Bill Black Speaks Out on the Stress Tests

Bill Black, a former senior bank regulator and S&L prosecutor, is one of the few people with both the guts and knowledge to speak the truth about how the banking crisis is being mishandled, and principally by the people who caused it in the first place. When all we get is spin from Larry Summers and Tim Geithner, it's reassuring that at least one strong, reasoned voice is willing to speak the truth.

From the article that accompanied the video:

The bank stress tests currently underway are “a complete sham,” says William
Black, a former senior bank regulator and S&L prosecutor, and currently an
Associate Professor of Economics and Law at the University of Missouri - Kansas
City. “It’s a Potemkin model. Built to fool people.” Like many others, Black
believes the “worst case scenario” used in the stress test don’t go far enough.
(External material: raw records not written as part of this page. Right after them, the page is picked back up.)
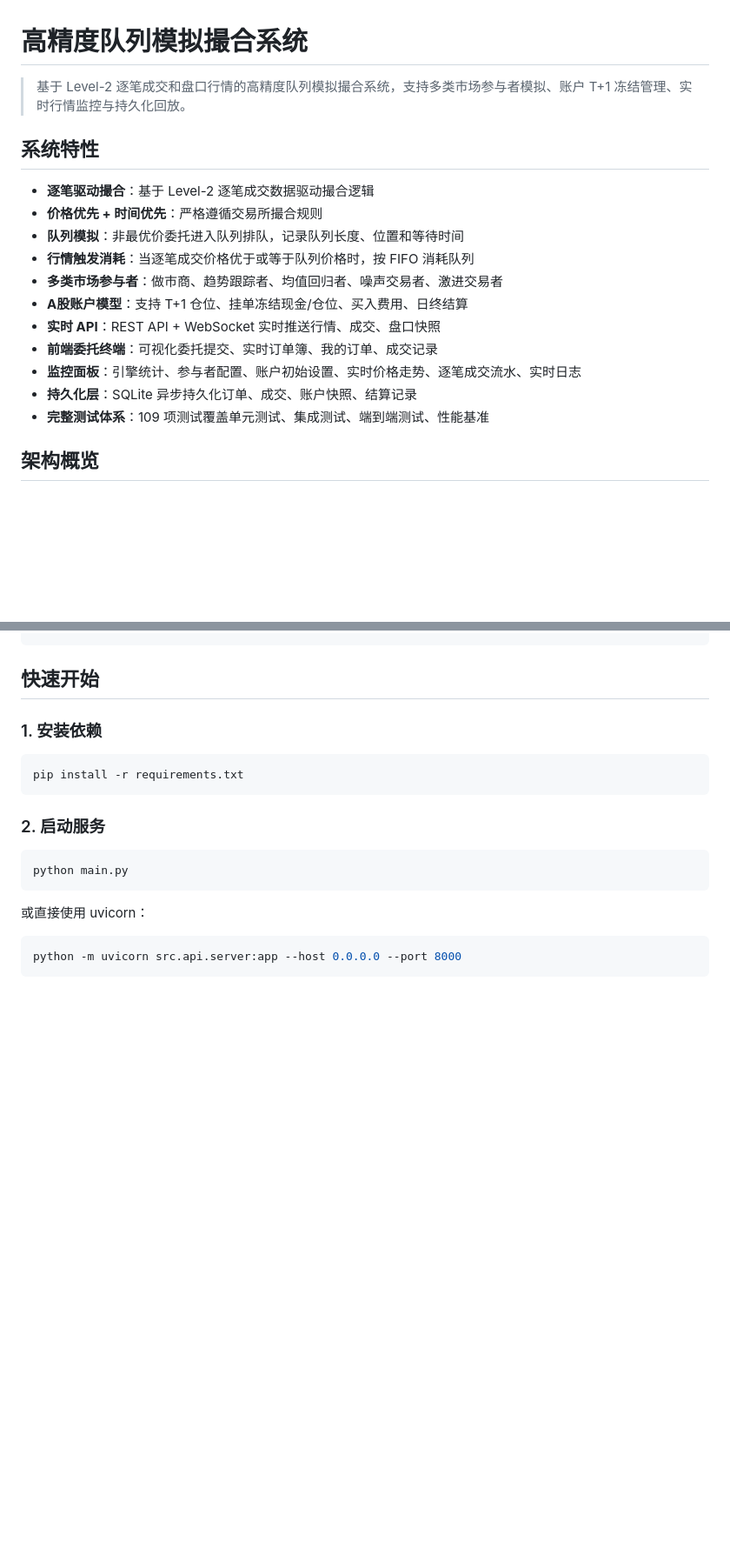
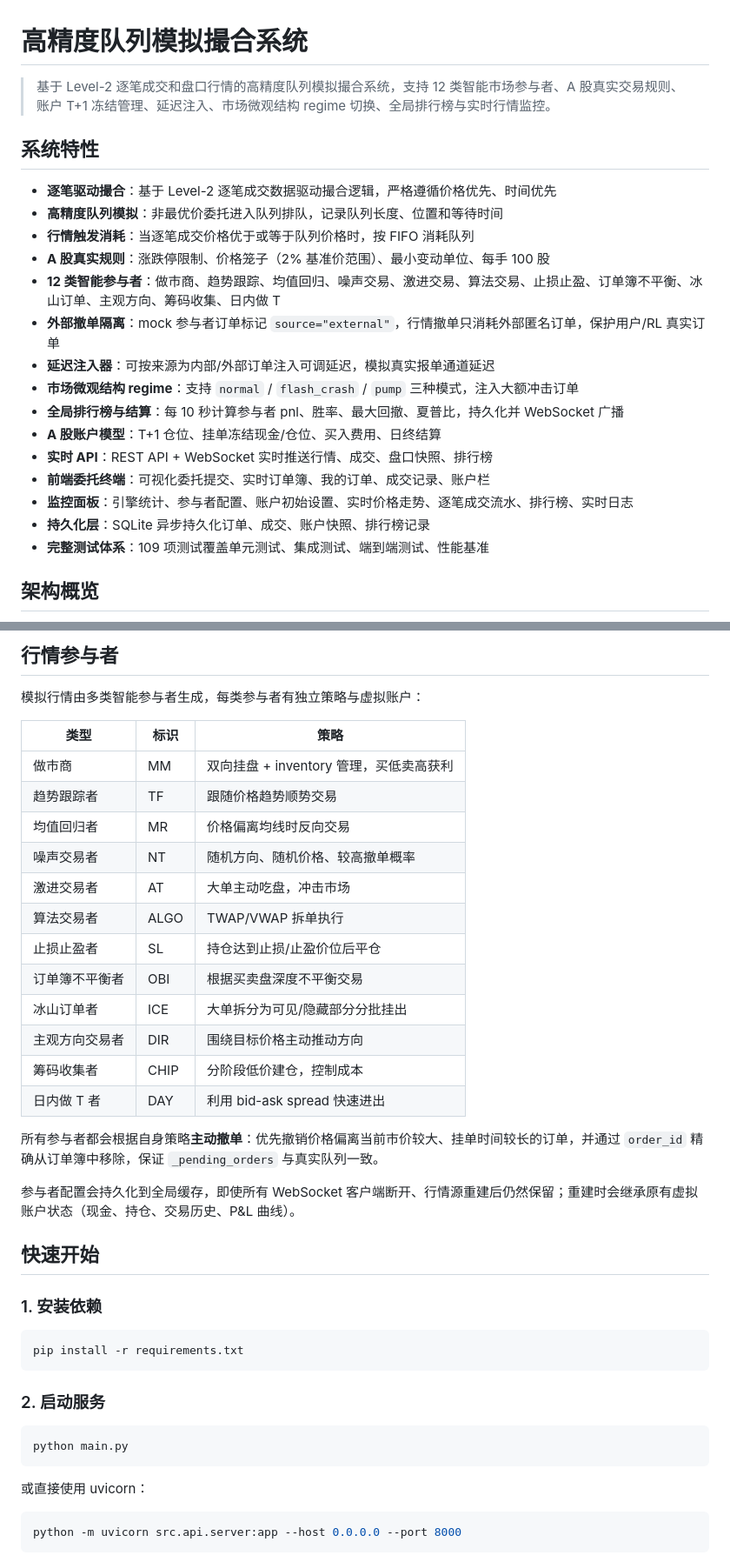
Before and after one commit to macxp1211/simulate_transaction, a Markdown page: README.md, 2 parts joined by grey strips. Shown at 87% size. Drawn GitHub-style; blank space fills up the shorter version.

Commit message:
docs: update README with Mermaid diagrams and latest features

```diff
--- a/README.md
+++ b/README.md
@@ -1,19 +1,23 @@
 # 高精度队列模拟撮合系统
 
-> 基于 Level-2 逐笔成交和盘口行情的高精度队列模拟撮合系统，支持多类市场参与者模拟、账户 T+1 冻结管理、实时行情监控与持久化回放。
+> 基于 Level-2 逐笔成交和盘口行情的高精度队列模拟撮合系统，支持 12 类智能市场参与者、A 股真实交易规则、账户 T+1 冻结管理、延迟注入、市场微观结构 regime 切换、全局排行榜与实时行情监控。
 
 ## 系统特性
 
-- **逐笔驱动撮合**：基于 Level-2 逐笔成交数据驱动撮合逻辑
-- **价格优先 + 时间优先**：严格遵循交易所撮合规则
-- **队列模拟**：非最优价委托进入队列排队，记录队列长度、位置和等待时间
+- **逐笔驱动撮合**：基于 Level-2 逐笔成交数据驱动撮合逻辑，严格遵循价格优先、时间优先
+- **高精度队列模拟**：非最优价委托进入队列排队，记录队列长度、位置和等待时间
 - **行情触发消耗**：当逐笔成交价格优于或等于队列价格时，按 FIFO 消耗队列
-- **多类市场参与者**：做市商、趋势跟踪者、均值回归者、噪声交易者、激进交易者
-- **A股账户模型**：支持 T+1 仓位、挂单冻结现金/仓位、买入费用、日终结算
-- **实时 API**：REST API + WebSocket 实时推送行情、成交、盘口快照
-- **前端委托终端**：可视化委托提交、实时订单簿、我的订单、成交记录
-- **监控面板**：引擎统计、参与者配置、账户初始设置、实时价格走势、逐笔成交流水、实时日志
-- **持久化层**：SQLite 异步持久化订单、成交、账户快照、结算记录
+- **A 股真实规则**：涨跌停限制、价格笼子（2% 基准价范围）、最小变动单位、每手 100 股
+- **12 类智能参与者**：做市商、趋势跟踪、均值回归、噪声交易、激进交易、算法交易、止损止盈、订单簿不平衡、冰山订单、主观方向、筹码收集、日内做 T
+- **外部撤单隔离**：mock 参与者订单标记 `source="external"`，行情撤单只消耗外部匿名订单，保护用户/RL 真实订单
+- **延迟注入器**：可按来源为内部/外部订单注入可调延迟，模拟真实报单通道延迟
+- **市场微观结构 regime**：支持 `normal` / `flash_crash` / `pump` 三种模式，注入大额冲击订单
+- **全局排行榜与结算**：每 10 秒计算参与者 pnl、胜率、最大回撤、夏普比，持久化并 WebSocket 广播
+- **A 股账户模型**：T+1 仓位、挂单冻结现金/仓位、买入费用、日终结算
+- **实时 API**：REST API + WebSocket 实时推送行情、成交、盘口快照、排行榜
+- **前端委托终端**：可视化委托提交、实时订单簿、我的订单、成交记录、账户栏
+- **监控面板**：引擎统计、参与者配置、账户初始设置、实时价格走势、逐笔成交流水、排行榜、实时日志
+- **持久化层**：SQLite 异步持久化订单、成交、账户快照、排行榜记录
 - **完整测试体系**：109 项测试覆盖单元测试、集成测试、端到端测试、性能基准
 
 ## 架构概览
@@ -48,3 +139,25 @@
+## 行情参与者
+
+模拟行情由多类智能参与者生成，每类参与者有独立策略与虚拟账户：
+
+| 类型 | 标识 | 策略 |
+|------|------|------|
+| 做市商 | MM | 双向挂盘 + inventory 管理，买低卖高获利 |
+| 趋势跟踪者 | TF | 跟随价格趋势顺势交易 |
+| 均值回归者 | MR | 价格偏离均线时反向交易 |
+| 噪声交易者 | NT | 随机方向、随机价格、较高撤单概率 |
+| 激进交易者 | AT | 大单主动吃盘，冲击市场 |
+| 算法交易者 | ALGO | TWAP/VWAP 拆单执行 |
+| 止损止盈者 | SL | 持仓达到止损/止盈价位后平仓 |
+| 订单簿不平衡者 | OBI | 根据买卖盘深度不平衡交易 |
+| 冰山订单者 | ICE | 大单拆分为可见/隐藏部分分批挂出 |
+| 主观方向交易者 | DIR | 围绕目标价格主动推动方向 |
+| 筹码收集者 | CHIP | 分阶段低价建仓，控制成本 |
+| 日内做 T 者 | DAY | 利用 bid-ask spread 快速进出 |
+
+所有参与者都会根据自身策略**主动撤单**：优先撤销价格偏离当前市价较大、挂单时间较长的订单，并通过 `order_id` 精确从订单簿中移除，保证 `_pending_orders` 与真实队列一致。
+
+参与者配置会持久化到全局缓存，即使所有 WebSocket 客户端断开、行情源重建后仍然保留；重建时会继承原有虚拟账户状态（现金、持仓、交易历史、P&L 曲线）。
 
 ## 快速开始
 
```
Also changed, not shown: other parts of README.md (+182 -66 lines).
He detailed these and related concerns in a recent interview with Naked
Capitalism. But Black, who was counsel to the Federal Home Loan Bank Board
during the S&L Crisis, says the program's failings go way beyond such
technical issues. “There is no real purpose [of the stress test] other than to
fool us. To make us chumps,” Black says. Noting policymakers have long stated
the problem is a lack of confidence, Black says Treasury Secretary Tim Geithner
is now essentially saying: “’If we lie and they believe us, all will be well.’
It’s Orwellian."

The former regulator is extremely critical of Geithner,
calling him a “failed regulator” now “adding to failed policy” by not allowing
“banks that really need desperately to be closed” to fail. (On Saturday,
Geithner said on Face the Nation, if banks need "exceptional assistance" in the
future "then we'll make sure that assistance comes with conditions," including
potentially changing management and the board, but did not say they'd be shut

Black says the stress test must also be viewed in the context of
Geithner’s toxic debt plan, which he calls “an enormous taxpayer subsidy for
people who caused the problem.” The fact bank stocks have been rising since
Geithner unveiled his plan is “bad news for taxpayers,” he says. “It’s the
subsidy of all history."